This model does not appear to work for copper(I) oxide because the non-stoichiometry, causing the oxidation required for the balancing of charges with the oxide ions, would give Cu(II); which, by definition, is not sufficiently polarising to produce the deep, intense colour observed. Further, the reduced Cu(I) becomes Cu(0), the pure metal.

So, why is copper(I) oxide red?

No, it is not true that light moves very slowly in Cu$_2$O. Maybe some polariton extremely close to its resonant energy (I did not look into that), but not generally.

It is red for the same reason why vermillion is red. It has a bandgap of about 2 eV, so that blue and green light are absorbed. And the absorption (the imaginary part of the complex refractive index) is related by Kramers-Kronig to the real part of the refractive index, which gives high reflectivity in the red.

• is the link between Kramers-Kronig and refractive index written-down, anywhere? As a mathematical plodder, I have to pore over things. Thank you.
– tony
Aug 6, 2018 at 10:05
• In that case you can start here: en.wikipedia.org/wiki/Kramers%E2%80%93Kronig_relations For numerical calculations, fast-fourier-transforms are more suitable than than the integral form.
– user137289
Aug 6, 2018 at 10:56
• I see you have many answers on optical phenomenon in solids. The following has remained unanswered for quite a while, do you have any thoughts? Born & Wolf; Alkali metals transparent to UV? Cesium transparent to blue?
– uhoh
Feb 8, 2019 at 13:57

Apparently $\rm Cu_2O$ has a band gap of about $2.1\ \rm eV$ (according to the linked wikipedia page). That means it'll absorb photons with a wavelength of less than $590.4\ \rm nm$ (just do the calculation with $E=hf$). For comparison, yellow light has a wavelength in the range $570-590\ \rm nm$. Hence we detect longer wavelengths and $\rm Cu_2O$ looks reddish.

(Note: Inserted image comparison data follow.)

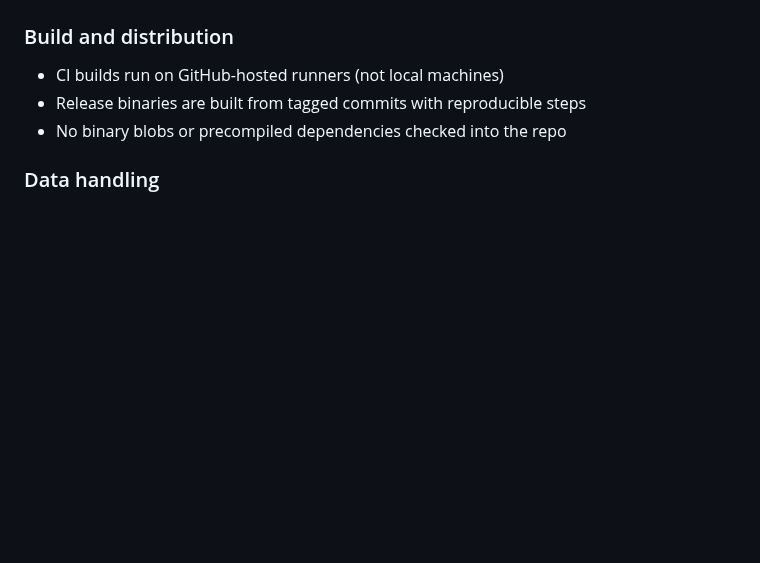
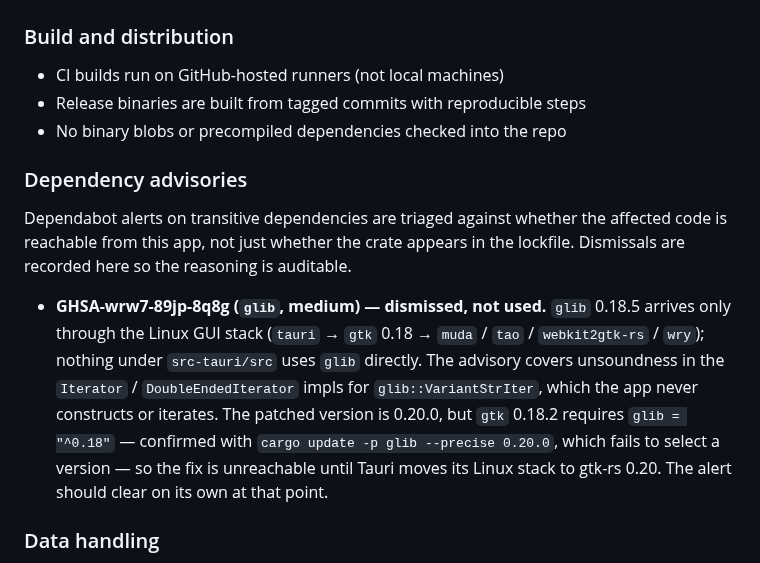
Before and after one commit to ohgeeceee/beemuu, a Markdown page: SECURITY.md, the part around the change. Rendered like a GitHub page; blank space fills up the shorter version.

Commit message:
docs(security): record the glib advisory triage
Documents why GHSA-wrw7-89jp-8q8g (glib, medium) is dismissed as not
used: glib 0.18.5 is transitive from the Linux GUI stack only, the app
never touches glib::VariantStrIter, and the 0.20.0 patch is unreachable
while gtk 0.18.2 requires glib ^0.18. Keeps the dismissal auditable.

```diff
--- a/SECURITY.md
+++ b/SECURITY.md
@@ -70,6 +70,23 @@ try to accommodate.
 - CI builds run on GitHub-hosted runners (not local machines)
 - Release binaries are built from tagged commits with reproducible steps
 - No binary blobs or precompiled dependencies checked into the repo
+
+### Dependency advisories
+
+Dependabot alerts on transitive dependencies are triaged against whether the
+affected code is reachable from this app, not just whether the crate appears in
+the lockfile. Dismissals are recorded here so the reasoning is auditable.
+
+- **GHSA-wrw7-89jp-8q8g (`glib`, medium) — dismissed, not used.** `glib`
+  0.18.5 arrives only through the Linux GUI stack (`tauri` → `gtk` 0.18 →
+  `muda` / `tao` / `webkit2gtk-rs` / `wry`); nothing under `src-tauri/src`
+  uses `glib` directly. The advisory covers unsoundness in the
+  `Iterator` / `DoubleEndedIterator` impls for `glib::VariantStrIter`, which
+  the app never constructs or iterates. The patched version is 0.20.0, but
+  `gtk` 0.18.2 requires `glib = "^0.18"` — confirmed with
+  `cargo update -p glib --precise 0.20.0`, which fails to select a version —
+  so the fix is unreachable until Tauri moves its Linux stack to gtk-rs 0.20.
+  The alert should clear on its own at that point.
 
 ### Data handling
 - No telemetry, analytics, or remote logging
```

Here's an easy way to think of it: the definition of band gaps tells us that it's the energy difference between possible bands, so if a photon of a lower energy (like the ones in red light) is incident, it can't be absorbed. But yellow wavelengths and higher energy photons (green, blue, and so on) will be absorbed.